What you will do: In full and without change, retype the records.

Raw data:
▬▬▬▬▬▬▬▬▬▬
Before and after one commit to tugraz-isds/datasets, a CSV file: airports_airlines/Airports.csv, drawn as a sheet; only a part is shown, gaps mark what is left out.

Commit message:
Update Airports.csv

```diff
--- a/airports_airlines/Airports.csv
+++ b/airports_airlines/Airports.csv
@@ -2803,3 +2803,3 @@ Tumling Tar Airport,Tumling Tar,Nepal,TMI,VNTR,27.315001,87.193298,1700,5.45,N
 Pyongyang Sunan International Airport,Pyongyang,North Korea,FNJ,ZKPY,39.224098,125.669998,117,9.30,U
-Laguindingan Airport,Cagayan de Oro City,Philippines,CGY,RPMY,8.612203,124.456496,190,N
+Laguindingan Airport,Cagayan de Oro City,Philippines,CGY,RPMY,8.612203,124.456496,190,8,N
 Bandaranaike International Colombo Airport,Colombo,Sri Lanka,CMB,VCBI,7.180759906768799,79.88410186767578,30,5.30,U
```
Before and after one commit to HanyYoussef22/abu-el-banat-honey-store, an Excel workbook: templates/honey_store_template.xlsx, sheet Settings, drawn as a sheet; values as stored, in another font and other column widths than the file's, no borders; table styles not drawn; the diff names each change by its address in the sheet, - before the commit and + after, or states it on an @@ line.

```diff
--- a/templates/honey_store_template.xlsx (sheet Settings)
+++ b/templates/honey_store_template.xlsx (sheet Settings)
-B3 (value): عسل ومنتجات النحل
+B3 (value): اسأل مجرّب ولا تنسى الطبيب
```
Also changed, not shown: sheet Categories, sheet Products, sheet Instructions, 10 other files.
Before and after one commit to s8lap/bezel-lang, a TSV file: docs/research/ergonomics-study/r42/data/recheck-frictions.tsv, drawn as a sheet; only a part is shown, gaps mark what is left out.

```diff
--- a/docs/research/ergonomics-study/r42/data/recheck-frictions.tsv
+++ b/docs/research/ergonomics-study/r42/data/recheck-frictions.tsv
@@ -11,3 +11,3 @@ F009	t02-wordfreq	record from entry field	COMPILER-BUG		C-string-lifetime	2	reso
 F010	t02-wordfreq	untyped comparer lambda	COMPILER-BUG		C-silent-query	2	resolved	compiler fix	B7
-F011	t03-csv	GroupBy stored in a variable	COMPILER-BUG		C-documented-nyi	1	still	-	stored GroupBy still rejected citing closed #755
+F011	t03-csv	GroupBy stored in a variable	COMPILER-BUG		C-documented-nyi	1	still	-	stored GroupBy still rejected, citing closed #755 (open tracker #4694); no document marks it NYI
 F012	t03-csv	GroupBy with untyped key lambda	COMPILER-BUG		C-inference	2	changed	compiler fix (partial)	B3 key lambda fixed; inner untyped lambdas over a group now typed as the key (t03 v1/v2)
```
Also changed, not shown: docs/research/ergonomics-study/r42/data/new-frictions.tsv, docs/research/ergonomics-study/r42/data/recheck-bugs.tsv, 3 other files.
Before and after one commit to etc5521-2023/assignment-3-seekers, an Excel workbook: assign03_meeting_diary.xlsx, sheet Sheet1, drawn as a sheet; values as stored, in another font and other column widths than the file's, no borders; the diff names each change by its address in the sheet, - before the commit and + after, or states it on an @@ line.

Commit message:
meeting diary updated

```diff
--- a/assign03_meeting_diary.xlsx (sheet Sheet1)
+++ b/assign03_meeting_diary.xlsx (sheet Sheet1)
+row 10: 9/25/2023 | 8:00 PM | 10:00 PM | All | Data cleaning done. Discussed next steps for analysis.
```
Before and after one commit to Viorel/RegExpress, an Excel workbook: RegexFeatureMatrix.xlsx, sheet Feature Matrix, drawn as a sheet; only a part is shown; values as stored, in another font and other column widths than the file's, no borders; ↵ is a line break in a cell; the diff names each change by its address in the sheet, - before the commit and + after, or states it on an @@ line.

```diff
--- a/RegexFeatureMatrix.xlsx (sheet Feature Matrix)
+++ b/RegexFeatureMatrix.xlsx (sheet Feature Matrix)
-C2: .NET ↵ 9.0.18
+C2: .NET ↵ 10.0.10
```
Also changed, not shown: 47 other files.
▬▬▬▬▬▬▬▬▬▬
Result of the exercise:
Before and after one commit to tugraz-isds/datasets, a CSV file: airports_airlines/Airports.csv, drawn as a sheet; only a part is shown, gaps mark what is left out.

Commit message:
Update Airports.csv

```diff
--- a/airports_airlines/Airports.csv
+++ b/airports_airlines/Airports.csv
@@ -2803,3 +2803,3 @@ Tumling Tar Airport,Tumling Tar,Nepal,TMI,VNTR,27.315001,87.193298,1700,5.45,N
 Pyongyang Sunan International Airport,Pyongyang,North Korea,FNJ,ZKPY,39.224098,125.669998,117,9.30,U
-Laguindingan Airport,Cagayan de Oro City,Philippines,CGY,RPMY,8.612203,124.456496,190,N
+Laguindingan Airport,Cagayan de Oro City,Philippines,CGY,RPMY,8.612203,124.456496,190,8,N
 Bandaranaike International Colombo Airport,Colombo,Sri Lanka,CMB,VCBI,7.180759906768799,79.88410186767578,30,5.30,U
```
Before and after one commit to HanyYoussef22/abu-el-banat-honey-store, an Excel workbook: templates/honey_store_template.xlsx, sheet Settings, drawn as a sheet; values as stored, in another font and other column widths than the file's, no borders; table styles not drawn; the diff names each change by its address in the sheet, - before the commit and + after, or states it on an @@ line.

```diff
--- a/templates/honey_store_template.xlsx (sheet Settings)
+++ b/templates/honey_store_template.xlsx (sheet Settings)
-B3 (value): عسل ومنتجات النحل
+B3 (value): اسأل مجرّب ولا تنسى الطبيب
```
Also changed, not shown: sheet Categories, sheet Products, sheet Instructions, 10 other files.
Before and after one commit to s8lap/bezel-lang, a TSV file: docs/research/ergonomics-study/r42/data/recheck-frictions.tsv, drawn as a sheet; only a part is shown, gaps mark what is left out.

```diff
--- a/docs/research/ergonomics-study/r42/data/recheck-frictions.tsv
+++ b/docs/research/ergonomics-study/r42/data/recheck-frictions.tsv
@@ -11,3 +11,3 @@ F009	t02-wordfreq	record from entry field	COMPILER-BUG		C-string-lifetime	2	reso
 F010	t02-wordfreq	untyped comparer lambda	COMPILER-BUG		C-silent-query	2	resolved	compiler fix	B7
-F011	t03-csv	GroupBy stored in a variable	COMPILER-BUG		C-documented-nyi	1	still	-	stored GroupBy still rejected citing closed #755
+F011	t03-csv	GroupBy stored in a variable	COMPILER-BUG		C-documented-nyi	1	still	-	stored GroupBy still rejected, citing closed #755 (open tracker #4694); no document marks it NYI
 F012	t03-csv	GroupBy with untyped key lambda	COMPILER-BUG		C-inference	2	changed	compiler fix (partial)	B3 key lambda fixed; inner untyped lambdas over a group now typed as the key (t03 v1/v2)
```
Also changed, not shown: docs/research/ergonomics-study/r42/data/new-frictions.tsv, docs/research/ergonomics-study/r42/data/recheck-bugs.tsv, 3 other files.
Before and after one commit to etc5521-2023/assignment-3-seekers, an Excel workbook: assign03_meeting_diary.xlsx, sheet Sheet1, drawn as a sheet; values as stored, in another font and other column widths than the file's, no borders; the diff names each change by its address in the sheet, - before the commit and + after, or states it on an @@ line.

Commit message:
meeting diary updated

```diff
--- a/assign03_meeting_diary.xlsx (sheet Sheet1)
+++ b/assign03_meeting_diary.xlsx (sheet Sheet1)
+row 10: 9/25/2023 | 8:00 PM | 10:00 PM | All | Data cleaning done. Discussed next steps for analysis.
```
Before and after one commit to Viorel/RegExpress, an Excel workbook: RegexFeatureMatrix.xlsx, sheet Feature Matrix, drawn as a sheet; only a part is shown; values as stored, in another font and other column widths than the file's, no borders; ↵ is a line break in a cell; the diff names each change by its address in the sheet, - before the commit and + after, or states it on an @@ line.

```diff
--- a/RegexFeatureMatrix.xlsx (sheet Feature Matrix)
+++ b/RegexFeatureMatrix.xlsx (sheet Feature Matrix)
-C2: .NET ↵ 9.0.18
+C2: .NET ↵ 10.0.10
```
Also changed, not shown: 47 other files.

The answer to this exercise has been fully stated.